reece has contributed to many legends of war and adventure, but this one is entirely grounded in reality. In 1943, 2,000 British soldiers were marooned on a tiny island in the Aegean Sea called Kheros. It was to be made an example of by the German war machine, hoping to draw neutral Turkey into the fold. Allied intelligence learned of the impending blitz and scrambled to plot a rescue. But the area was tightly controlled by two radar-controlled guns on the neighboring island of Navarone, which were far too powerful and accurate – and recessed into a cave – to risk attacking.

Nevertheless, the destruction of those guns was imperative to saving the troops. The story proper begins in an Allied airfield somewhere in the Middle East, where Captain Keith Mallory (Gregory Peck) arrives for a briefing of the defenses, listening in on a squadron leader’s account of the hopelessness of the situation (famously using the word “bloody” as an adjective more than half-a-dozen times). But informants on the island have discovered that a 400-foot south cliff is the only spot the Germans aren’t watching – an area that Mallory, paired with longtime associate Andrea Stavros (Anthony Quinn), just might be able to fly onto with a small team of saboteurs. The master operators are led by Major Roy Franklin (Anthony Quayle), and include an explosives expert (David Niven), a mechanical marvel and knife man (Stanley Baker), and an elite assassin (James Darren). Still, their chances at success are practically nonexistent.

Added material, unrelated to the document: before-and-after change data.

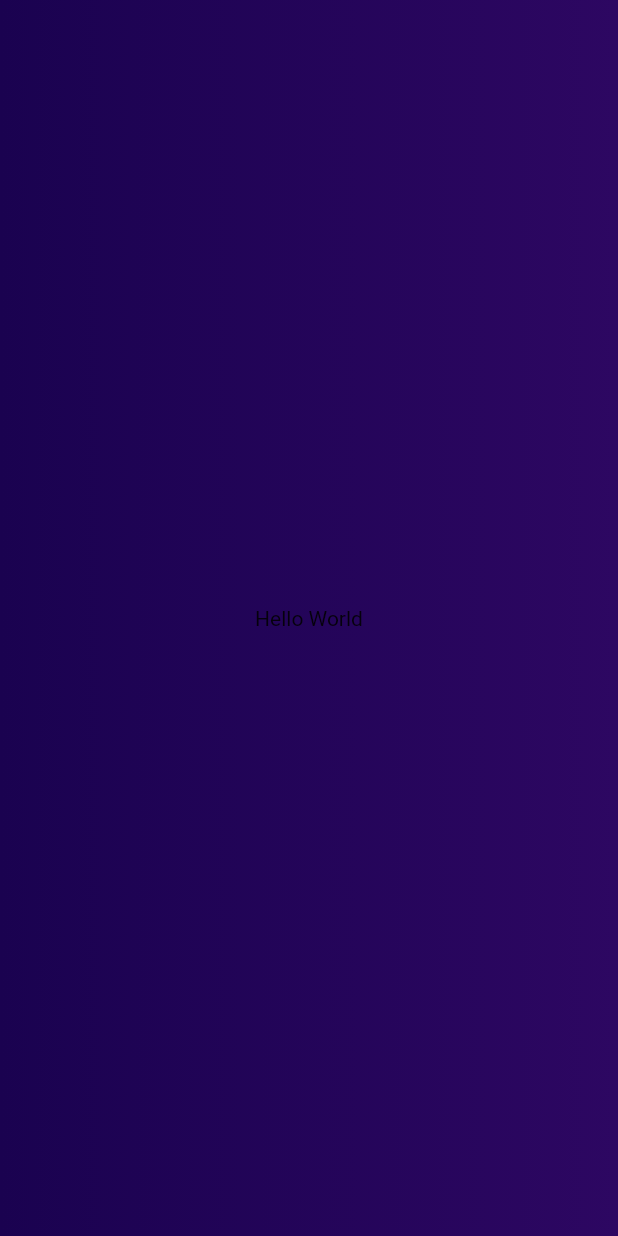
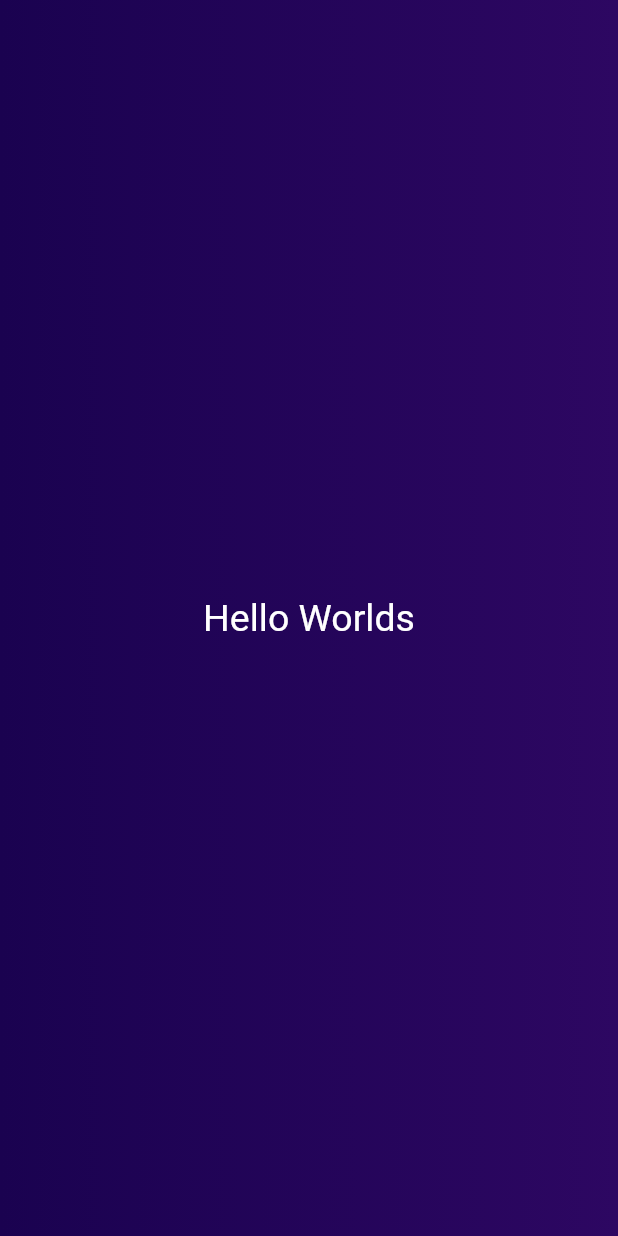
Before and after one commit to tharindudsandeepa/flutter-diceApp, a Flutter app: the screen it shows after launch, on a phone screen of 412 x 824 dp. Run offline on Flutter 3.47's test engine with Material 2 defaults, Android fonts, the phone set to English and light mode, and no system bars.

Commit message:
Create Custom Widget to Gradient container

```diff
--- a/lib/main.dart
+++ b/lib/main.dart
@@ -2,19 +2,34 @@ import 'package:flutter/material.dart';
 
 void main() {
   runApp(
-    MaterialApp(
+    const MaterialApp(
       home: Scaffold(
-        body: Container(
+        body: GradientContainer(),
+      ),
+    ),
+  );
+}
+
+class GradientContainer extends StatelessWidget {
+  const GradientContainer({super.key});
+
+  @override
+  Widget build(context) {
+    return Container(
       decoration: const BoxDecoration(
           gradient: LinearGradient(colors: [
         Color.fromARGB(255, 26, 2, 80),
         Color.fromARGB(255, 45, 7, 98),
       ])),
       child: const Center(
-            child: Text('Hello World'),
-          ),
+        child: Text(
+          'Hello Worlds',
+          style: TextStyle(
+            color: Colors.white,
+            fontSize: 25,
           ),
         ),
       ),
     );
   }
+}
```
Lines whose indentation alone changed are shown as unchanged.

“It’s just a waste of six good men.” With spies at every turn, a voyage on a rickety boat, random confrontations with German troops, foul weather, injuries, a daunting cliff to scale in heavy rains, and a 12-mile hike through St. Alexis – all before even nearing Navarone – the haggard team will have countless obstacles to overcome just to determine whether or not they can see the titular guns with their own eyes. With its setting of Greece and its sea/land/air adventures, “The Guns of Navarone” takes on the feel of a modern-day Sinbad epic, especially with its side missions and treks through varying terrain, each new locale posing fresh hindrances (breathtaking exteriors were filmed on Rhodes, in the Dodecanese Island area of the Aegean Sea).

When the action sequences hit, they’re thoroughly thrilling – from impressive water stunts to machine gun shootouts. But while the individual scenes look great, they carry on with multitudes of embellishments, stretching out the running time; each transition to another stretch of land takes its time to establish surrounding elements, threats, scenery, and extra characters. At one point, female roles turn up as Resistance fighters (Irene Papas and Gia Scala), imparting the brief notion of love interests (not originally in Alistair MacLean’s novel, though added to the script with his permission). Later on, though it’s intended to supplement tensions as the Germans move into Mandrakos, Darren gets a moment to sing part of a song.

Despite its length, “The Guns of Navarone” isn’t without genuine suspense. The heroes are outnumbered and the odds are against them, becoming underdogs entirely worthy of support; and just when their mission appears most infeasible, the stakes get higher and the hurdles more frequent. Plus, the picture offers up engaging moral conundrums and perspectives on war, from sacrificing human life in pursuit of victory; to the futility of winning, when it’s just one of countless armed conflicts that mankind will wage until the end of time; to the blame/responsibility of carrying out orders; to the act of killing itself. The finale is a touch overdramatic, but the film is nonetheless a first-class war epic.

– Mike Massie

  • 8/10